International Grey Nomad
1999 35' Cutter Bus Diesel Pusher
Bulahdelah , NSW Australia
Join Date: May 2010
Posts: 67
Can only give one update a year so this is it.

Had no idea of the history of the starting batteries, but they seemed ok and the engine would always start even though altitudes of around 10,000 feet made it struggle.

This trip the dash instrument problem was way worse than last year and it was pretty rare to have all the gauges working. More often than not, NONE of them would be working.

Last week we pulled in to sample some Maccas free WiFi and couldn't get started again. Sluggish turn-over followed by clicks.

Batteries seemed OK - high enough voltage and the symptoms were of a bad connection somewhere so I spent a lot of time going over all the main connections and did find some pretty loose ones but each time I turned the key the engine would never get going fast enough to fire.

Eventually decided it was the batteries after all and borrowed a couple of house batteries and of course the engine fired straight up.

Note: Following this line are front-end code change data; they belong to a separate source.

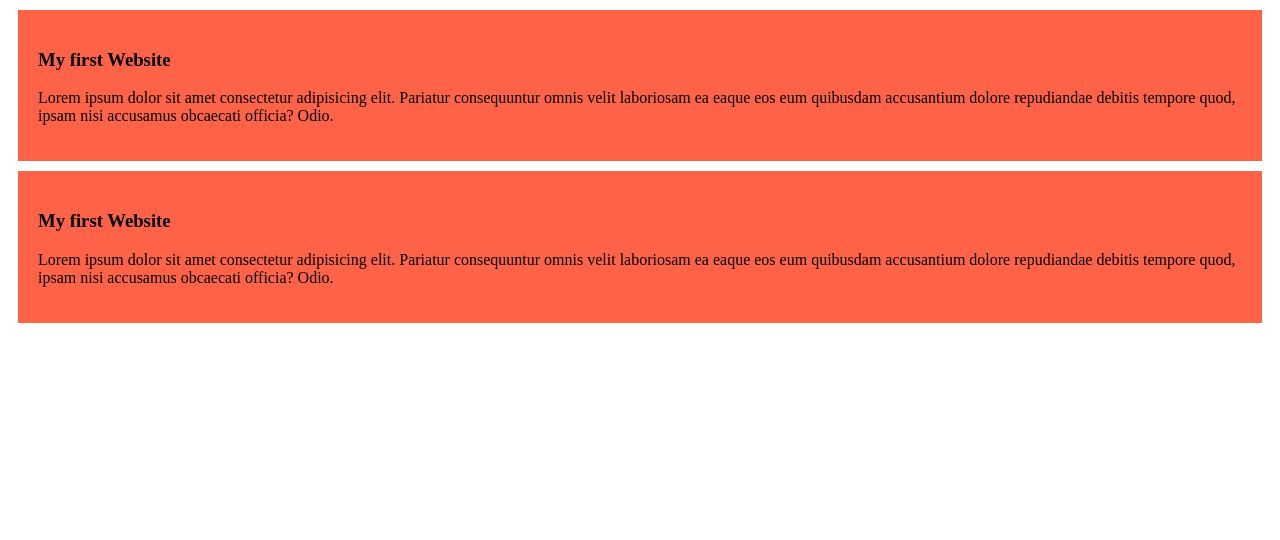
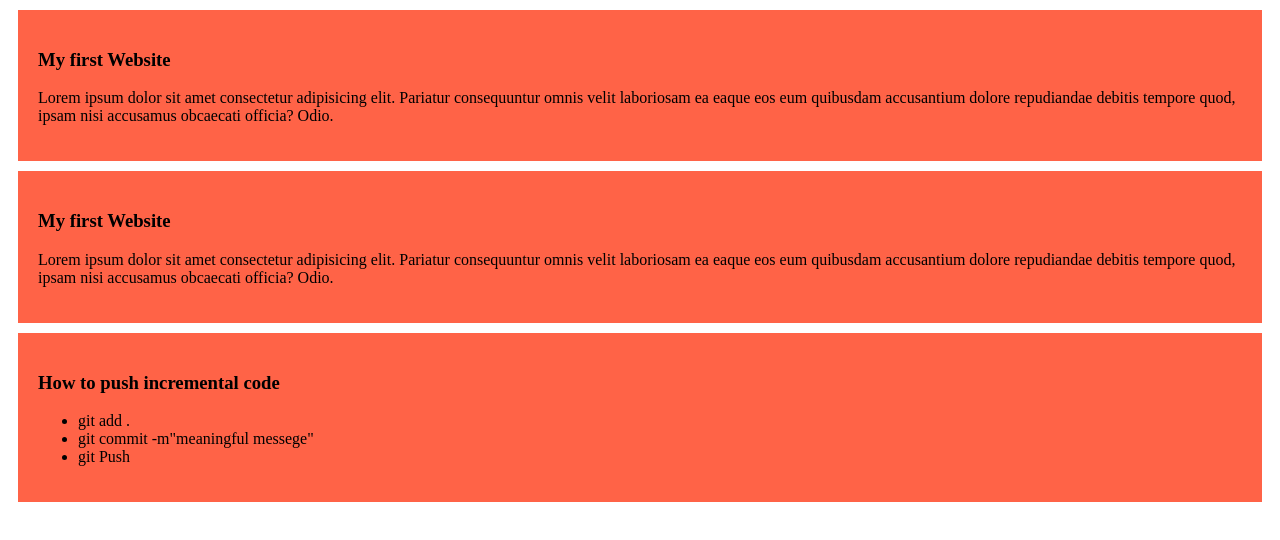
Before and after one commit to shahed5358/my-simple-website, a plain HTML site: page index.html in a window 1280 px wide. Drawn offline with Linux system fonts and the light colour scheme.

Commit message:
added a list to post code

```diff
--- a/index.html
+++ b/index.html
@@ -15,6 +15,14 @@
         <h3>My first Website</h3>
         <p>Lorem ipsum dolor sit amet consectetur adipisicing elit. Pariatur consequuntur omnis velit laboriosam ea eaque eos eum quibusdam accusantium dolore repudiandae debitis tempore quod, ipsam nisi accusamus obcaecati officia? Odio.</p>
     </div>
+    <div>
+        <h3>How to push incremental code</h3>
+        <ul>
+            <li>git add .</li>
+            <li>git commit -m"meaningful messege"</li>
+            <li>git Push</li>
+        </ul>
+    </div>
 
 </body>
 </html>
```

Interestingly, ALL the dash gauges have performed flawlessly since.
Could have been a bad connection that I fixed, but possibly more likely that the batteries have been on the way out for the last couple of years and the big drop in voltage while starting and just after was somehow messing with the gauge reset sequences causing random gauges to not quite get started.


(my solar regulator spends part of its time charging the engine batteries so I guess this extra bit of charge managed to mask the dying batteries for close to 6 months travelling over two years)

BTW - 10 weeks in Mexico down to Palenque and back and not a single bullet hole.
Had one nail in a tyre that I used a plug on and the water pump failed in Oaxaca so Betty and I spent a lot of time removing and replacing the radiator and CAC (damn heavy and awkward) while a local mechanic sourced a new water pump for us.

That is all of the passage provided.